Seite 459 - Haste thee nymph, and bring with thee Jest and youthful jollity, Quips and cranks, and wanton wiles, Nods, and becks, and wreathed smiles Such as hang on Hebe's cheek And love to live in dimple sleek; 30 Sport that wrinkled care derides, And laughter holding both his sides.
Seite 43 - Or sight of vernal bloom, or summer's rose, Or flocks, or herds, or human face divine; But cloud instead and ever-during dark Surrounds me, from the cheerful ways of men Cut off, and, for the book of knowledge fair, Presented with a universal blank Of Nature's works, to me expunged and rased, And wisdom at one entrance quite shut out.
Seite 462 - But, hail ! thou Goddess sage and holy ! Hail, divinest Melancholy ! Whose saintly visage is too bright To hit the sense of human sight, And therefore to our weaker view O'erlaid with black, staid Wisdom's hue ; Black, but such as in esteem Prince Memnon's sister might beseem, Or that starred Ethiop queen that strove To set her beauty's praise above 20 The Sea-Nymphs, and their powers offended.

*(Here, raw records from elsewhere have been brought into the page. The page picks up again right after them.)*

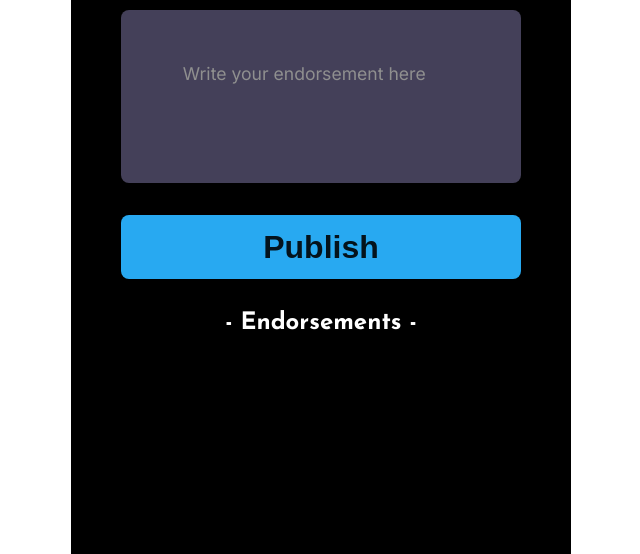
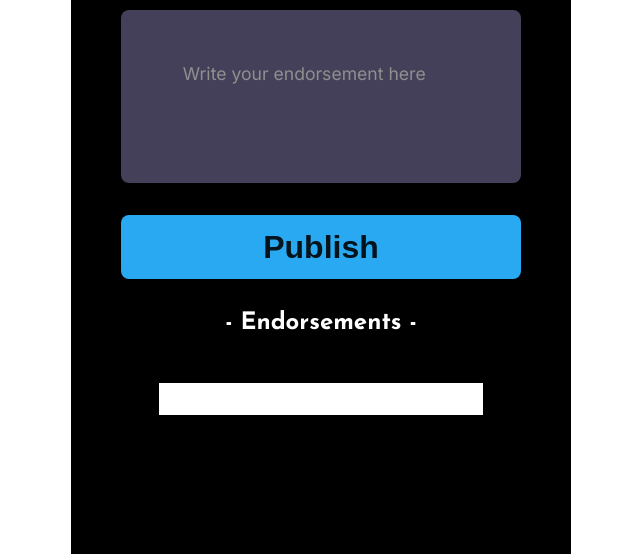
Before and after one commit to arjunultra/scrimba-firebase-solo-prj, a plain HTML site: page index.html in a window 1280 px wide. Both pictures are taken after a click on the button "Publish". Shown: the part 246-800 px from the top of the page, without its empty margins (319-959 px from the left). Drawn offline with Linux system fonts and the light colour scheme.

Commit message:
html css and JS done

```diff
--- a/main.js
+++ b/main.js
@@ -1,8 +1,16 @@
 const userInput = document.getElementById("endorsement");
 const submitBtn = document.getElementById("submit-btn");
 const endorsementList = document.getElementById("endorsement-list");
+let endorsementArray = [userInput.value];
+console.log(endorsementArray);
 submitBtn.addEventListener("click", function () {
   let valueOfInput = userInput.value;
-  console.log(valueOfInput);
-  let endoArray = [];
+  const liEl = document.createElement("li");
+  const divEl = document.createElement("div");
+  divEl.textContent = valueOfInput;
+  //liEl.textContent = divEl;
+  divEl.classList.add("li-div");
+  endorsementList.append(liEl);
+  liEl.append(divEl);
+  userInput.value = "";
 });
--- a/style.scss
+++ b/style.scss
@@ -20,7 +20,9 @@ div.main-container {
   gap: 2em;
   background-color: #000000;
   width: 31.2em;
-  height: 100%;
+  height: 100vh;
+  overflow: scroll;
+  // height: 47.251em;
   h1.title {
     color: #ffffff;
     width: 15em;
@@ -34,6 +36,8 @@ div.main-container {
   textarea#endorsement {
     width: 30em;
     height: 13em;
+    min-width: 30em;
+    min-height: 13em;
     background-color: #444059;
     border: none;
     resize: none;
@@ -63,6 +67,10 @@ div.main-container {
     font-size: 2rem;
     border-radius: 8px;
     border: none;
+    &:focus {
+      outline: none;
+      border: none;
+    }
   }
 }
 h2.section-heading {
@@ -71,14 +79,21 @@ h2.section-heading {
   margin-bottom: 1em;
 }
 section.endorsements-section > ul#endorsement-list {
-  background-color: white;
-  color: #1b1924;
+  background-color: transparent;
+  display: flex;
+  flex-direction: column;
+  width: 100%;
+  height: 100%;
+  align-items: center;
+  justify-content: center;
 }
 ul#endorsement-list li {
   list-style-type: none;
   list-style: none;
+  background-color: #ffffff;
   width: 90%;
   text-align: justify;
   padding: 1em;
   max-width: 25em;
+  margin-bottom: 1em;
 }
```
Also changed, not shown: style.min.css, 1 other file.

Seite 463 - Far from all resort of mirth, Save the cricket on the hearth, Or the bellman's drowsy charm To bless the doors from nightly harm. Or let my lamp, at midnight hour, Be seen in some high lonely tower, Where I may oft outwatch the Bear, With thrice great Hermes, or unsphere The spirit of Plato, to unfold What worlds or what vast regions hold...
Seite 499 - Looks toward Namancos and Bayona's hold, — Look homeward, Angel, now, and melt with ruth ; And, O ye dolphins, waft the hapless youth. Weep no more, woeful shepherds, weep no more; For Lycidas, your sorrow, is not dead, Sunk though he be beneath the watery floor. So sinks the day-star in the ocean bed, And yet anon repairs his drooping head, And tricks his beams, and with new-spangled ore Flames in the forehead of the morning sky...

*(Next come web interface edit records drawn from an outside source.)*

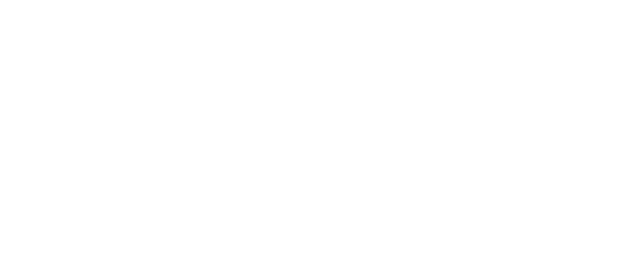
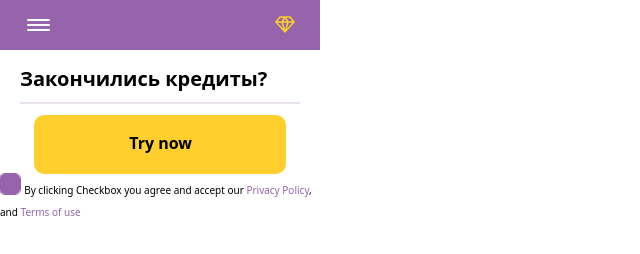
Before and after one commit to starcorsair/test-blocks, a plain HTML site: page test-blocks/index.html in a window 1280 px wide. Shown: the whole page, without its empty margins (0-640 px from the left). Drawn offline with Linux system fonts and the light colour scheme.

Commit message:
Add files via upload

```diff
--- a/test-blocks/index.css
+++ b/test-blocks/index.css
@@ -0,0 +1,221 @@
+/*all list*/
+* {
+  margin: 0;
+  padding: 0;
+  box-sizing: border-box;
+  font-family: system-ui, -apple-system, BlinkMacSystemFont, "Segoe UI", Roboto,
+    Oxygen, Ubuntu, Cantarell, "Open Sans", "Helvetica Neue", sans-serif;
+}
+/*site header*/
+.header {
+  max-width: 320px;
+  height: 50px;
+  background-color: rgba(149, 100, 170, 1);
+}
+/*burger menu*/
+.nav_menu {
+  z-index: 2;
+}
+
+.burger-checkbox {
+  position: absolute;
+  visibility: hidden;
+}
+.burger {
+  position: relative;
+  z-index: 1;
+  cursor: pointer;
+  display: block;
+  position: relative;
+  border: none;
+  background: transparent;
+  width: 23px;
+  height: 12px;
+}
+.burger::before,
+.burger::after {
+  content: "";
+  left: 0;
+  position: absolute;
+  display: block;
+  width: 23px;
+  height: 2px;
+  border-radius: 5px;
+  background: rgb(255, 255, 255);
+  margin: 0;
+}
+.burger::before {
+  top: 0;
+  box-shadow: 0 5px 0 rgb(255, 255, 255);
+  transition: box-shadow 0.3s 0.15s, top 0.3s 0.15s, transform 0.3s;
+}
+.burger::after {
+  bottom: 0;
+  transition: bottom 0.3s 0.15s, transform 0.3s;
+}
+.burger-checkbox:checked + .burger::before {
+  top: 10px;
+  transform: rotate(45deg);
+  box-shadow: 0 5px 0 rgba(250, 249, 249, 0);
+  transition: box-shadow 0.15s, top 0.3s, transform 0.3s 0.15s;
+}
+.burger-checkbox:checked + .burger::after {
+  bottom: 0;
+  transform: rotate(-45deg);
+  transition: bottom 0.3s, transform 0.3s 0.15s;
+}
+.menu-list {
+  top: 0;
+  left: 0;
+  position: absolute;
+  display: grid;
+  gap: 12px;
+  padding: 42px 0;
+  margin: 0;
+  background: rgb(149, 100, 170);
+  list-style-type: none;
+  transform: translateX(-100%);
+  transition: 0.3s;
+  width: 200px;
+}
+.menu-item {
+  display: block;
+  padding: 8px;
+  color: white;
+  font-size: 18px;
+  text-align: center;
+  text-decoration: none;
+}
+.menu-item:hover {
+  background: rgba(255, 255, 255, 0.2);
+}
+.burger-checkbox:checked ~ .menu-list {
+  transform: translateX(0);
+}
+/*nav menu*/
+.nav_menu {
+  padding-left: 27px;
+  padding-top: 19px;
+}
+/* nav*/
+.nav {
+  display: flex;
+  height: 50px;
+}
+/*nav logo*/
+.logo_img {
+  width: 38px;
+  height: 35px;
+  padding: 0;
+  margin: 0;
+}
+.nav_logo {
+  margin-top: 7px;
+  margin-bottom: 8px;
+  padding-top: 0;
+  padding-bottom: 0;
+  padding-right: 16px;
+  margin-left: auto;
+}
+/* site main*/
+
+/*main block*/
+
+/*main first block*/
+
+.main_first {
+  max-width: 320px;
+  height: 50px;
+  background-color: rgb(255, 255, 255);
+}
+
+/*main title*/
+.main_title {
+  color: rgb(0, 0, 0);
+  font-size: 20px;
+  font-weight: 700;
+  word-wrap: break-word;
+  margin-top: 15px;
+  margin-bottom: 10px;
+  margin-left: 20px;
+}
+/*line*/
+.first_line {
+  width: 280px;
+  height: 2px;
+  opacity: 0.2;
+  background-color: rgb(149, 100, 170);
+  margin-left: 20px;
+  margin-right: 20px;
+}
+/*main third block*/
+.main_third {
+  max-width: 320px;
+  height: 50px;
+  background-color: rgb(255, 255, 255);
+}
+
+.main_third-flex {
+  display: flex;
+  align-items: center;
+  justify-content: center;
+  margin: 0;
+  padding: 0;
+}
+/*button*/
+.third_button {
+  appearance: none;
+  border: 0;
+  border-radius: 10px;
+  background: rgb(255, 207, 45);
+  color: rgb(0, 0, 0);
+  font-size: 16px;
+  font-weight: 700;
+  padding-top: 17px;
+  padding-bottom: 20px;
+  padding-left: 95.67px;
+  padding-right: 94.5px;
+}
+/*checkbox*/
+/*
+.third_input {
+  accent-color: rgb(149, 100, 170);
+}
+.third_input:checked {
+  accent-color: rgb(149, 100, 170);
+} */
+/*checkbox text*/
+.third_span {
+  font-family: system-ui, -apple-system, BlinkMacSystemFont, "Segoe UI", Roboto,
+    Oxygen, Ubuntu, Cantarell, "Open Sans", "Helvetica Neue", sans-serif;
+  font-weight: 400;
+  font-size: 10px;
+  line-height: 16px;
+  letter-spacing: 0%;
+  text-align: left;
+}
+/*checkbox link*/
+.span_link {
+  text-decoration: none;
+  color: rgb(149, 100, 170);
+}
+input[type="checkbox"] {
+  width: 20px !important;
+  height: 20px !important;
+  -webkit-appearance: none;
+  -moz-appearance: none;
+  -o-appearance: none;
+  appearance: none;
+  outline: 1px solid rgb(149, 100, 170);
+  box-shadow: none;
+  text-align: center;
+  background: rgb(149, 100, 170);
+  border-radius: 5px;
+}
+
+input[type="checkbox"]:checked:after {
+  content: "✔";
+  color: white;
+  width: 10px;
+  height: 5px;
+}
--- a/test-blocks/index.html
+++ b/test-blocks/index.html
@@ -3,7 +3,62 @@
   <head>
     <meta charset="UTF-8" />
     <meta name="viewport" content="width=device-width, initial-scale=1.0" />
-    <title>Document</title>
+    <link href="index.css" rel="stylesheet" />
+    <title>test block</title>
   </head>
-  <body></body>
+  <body>
+    <!--site header-->
+    <header class="header">
+      <div class="nav">
+        <!--burger menu-->
+        <div class="nav_menu">
+          <input type="checkbox" id="burger-checkbox" class="burger-checkbox" />
+          <label for="burger-checkbox" class="burger"></label>
+          <ul class="menu-list">
+            <li><a href="#" class="menu-item">#</a></li>
+            <li></li>
+            <li><a href="#" class="menu-item">#</a></li>
+            <li></li>
+            <li><a href="#" class="menu-item">#</a></li>
+            <li></li>
+            <li><a href="#" class="menu-item">#</a></li>
+            <li></li>
+          </ul>
+        </div>
+        <!--menu logo-->
+        <a class="nav_logo" href="#"
+          ><img src="images/frame_diamond1.svg" alt="logo" class="logo_img"
+        /></a>
+      </div>
+    </header>
+    <!--site main-->
+    <main class="main">
+      <!--main first block-->
+      <div class="main_first">
+        <h1 class="title main_title">Закончились кредиты?</h1>
+        <div class="first_line"></div>
+      </div>
+      <!--main second block-->
+      <div class="main_second"></div>
+      <!--main third block-->
+      <div class="main_third">
+        <div class="main_third-flex">
+          <button class="third_button">Try now</button>
+        </div>
+        <label class="third_label">
+          <input
+            type="checkbox"
+            name="accept"
+            value="agreed"
+            class="third_input"
+          />
+          <span class="third_span"
+            >By clicking Checkbox you agree and accept our
+            <a class="span_link" href="#">Privacy Policy</a>, and
+            <a class="span_link" href="#">Terms of use</a></span
+          >
+        </label>
+      </div>
+    </main>
+  </body>
 </html>
```
Also changed, not shown: test-blocks/images/diamond.svg (added), test-blocks/images/frame_diamond1.svg (added), test-blocks/images/hamburger.svg (added), test-blocks/images/hamburger1.svg (added), test-blocks/images/hamburger2.svg (added).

Seite 443 - THIS is the month, and this the happy morn, Wherein the Son of Heaven's eternal King, Of wedded Maid, and Virgin Mother born, Our great redemption from above did bring ; For so the holy sages once did sing, That he our deadly forfeit should release, And with his Father work us a perpetual peace.
Seite 9 - Memory and her siren daughters, but by devout prayer to that eternal Spirit who can enrich with all utterance and knowledge, and sends out His seraphim with the hallowed fire of His altar to touch and purify the lips of whom He pleases...
Seite 459 - And to the stack, or the barn-door Stoutly struts his dames before : Oft listening how the hounds and horn Cheerly rouse the slumbering morn, From the side of some hoar hill, Through the high wood echoing shrill...
Seite 499 - Return, Alpheus, the dread voice is past That shrunk thy streams; return, Sicilian Muse, And call the vales, and bid them hither cast Their bells and flowerets of a thousand hues. Ye valleys low, where the mild whispers use Of shades, and wanton winds, and gushing brooks, On whose fresh lap the swart star sparely looks; Throw hither all your quaint enamelled eyes That on the green turf suck the honeyed showers, And purple all the ground with vernal flowers.
Seite 390 - YET once more, O ye laurels, and once more, Ye myrtles brown, with ivy never sere, I come to pluck your berries harsh and crude, And with forced fingers rude Shatter your leaves before the mellowing year. Bitter constraint and sad occasion dear Compels me to disturb your season due; For Lycidas is dead, dead ere his prime, Young Lycidas, and hath not left his peer.